Kids shouldn’t sit in front of television screens all day, but they do. Since we can’t get them away from the television set, why not use games as tool for teaching. Using games as an educational tool provides opportunities for deeper learning, such as the increase in memory, performance, social interaction, and classroom engagement. In addition, there is more than one way to teach using games. Mind Shift shares an article about how making games can be used as a form of learning. Game making is one way to create a space where students are empowered to freely experiment with their own way of framing ideas and choosing perspectives.
Gamestar Mechanic is a great example of a game-making tool that can be used for learning. Gamestar Mechanic is a web-based software platform with a drag and drop interface that makes it simple for kids to make their own games. Kids can take the content they have learned and turn it into a game that they can use or other classmates can use. If a child can turn their classroom notes into a fun, engaging and exciting game, this is reassurance that they know the material.
Gamestar Mechanic continues to grow and is becoming widely used in the classroom. Gamestar Mechanic is currently used in more than 7,000 schools, with over 600,000 youth-created games published and played over 20 million times in 100+ countries.
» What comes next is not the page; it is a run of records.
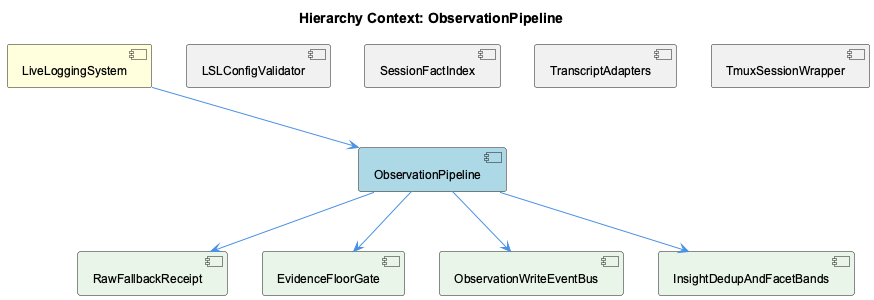
The PlantUML diagram knowledge-management/insights/images/observation-pipeline-relationship.png in fwornle/coding, before a commit.
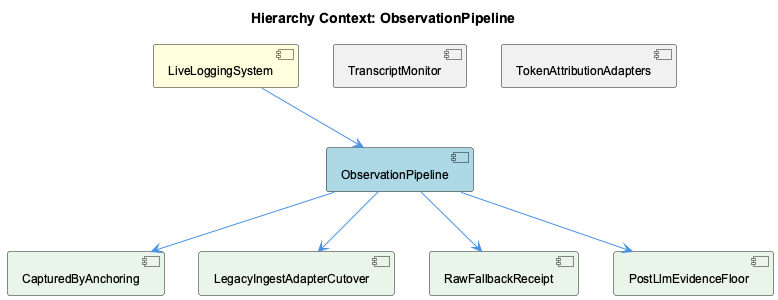
The same file after the commit.

Diff of the diagram source:
```diff
@@ -5,23 +5,19 @@
 
 [LiveLoggingSystem] as live_logging_system #FFFFDD
 [ObservationPipeline] as observation_pipeline #LightBlue
-[LSLConfigValidator] as lslconfig_validator #F0F0F0
-[SessionFactIndex] as session_fact_index #F0F0F0
-[TranscriptAdapters] as transcript_adapters #F0F0F0
-[TmuxSessionWrapper] as tmux_session_wrapper #F0F0F0
+[TranscriptMonitor] as transcript_monitor #F0F0F0
+[TokenAttributionAdapters] as token_attribution_adapters #F0F0F0
+[CapturedByAnchoring] as captured_by_anchoring #E8F5E8
+[LegacyIngestAdapterCutover] as legacy_ingest_adapter_cutover #E8F5E8
 [RawFallbackReceipt] as raw_fallback_receipt #E8F5E8
-[EvidenceFloorGate] as evidence_floor_gate #E8F5E8
-[ObservationWriteEventBus] as observation_write_event_bus #E8F5E8
-[InsightDedupAndFacetBands] as insight_dedup_and_facet_bands #E8F5E8
+[PostLlmEvidenceFloor] as post_llm_evidence_floor #E8F5E8
 
 live_logging_system --> observation_pipeline
-lslconfig_validator -[hidden]- observation_pipeline
-session_fact_index -[hidden]- observation_pipeline
-transcript_adapters -[hidden]- observation_pipeline
-tmux_session_wrapper -[hidden]- observation_pipeline
+transcript_monitor -[hidden]- observation_pipeline
+token_attribution_adapters -[hidden]- observation_pipeline
+observation_pipeline --> captured_by_anchoring
+observation_pipeline --> legacy_ingest_adapter_cutover
 observation_pipeline --> raw_fallback_receipt
-observation_pipeline --> evidence_floor_gate
-observation_pipeline --> observation_write_event_bus
-observation_pipeline --> insight_dedup_and_facet_bands
+observation_pipeline --> post_llm_evidence_floor
 
 @enduml
```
Game design shows kids that coding is ultimately a semiotic system. Coding has become very popular, and can be challenging to understand and learn. Gamestar Mechanic involves language and can make coding easier for kids. Teachers are encouraged to step away from the traditional methods of pedagogy and bring gaming into the classroom.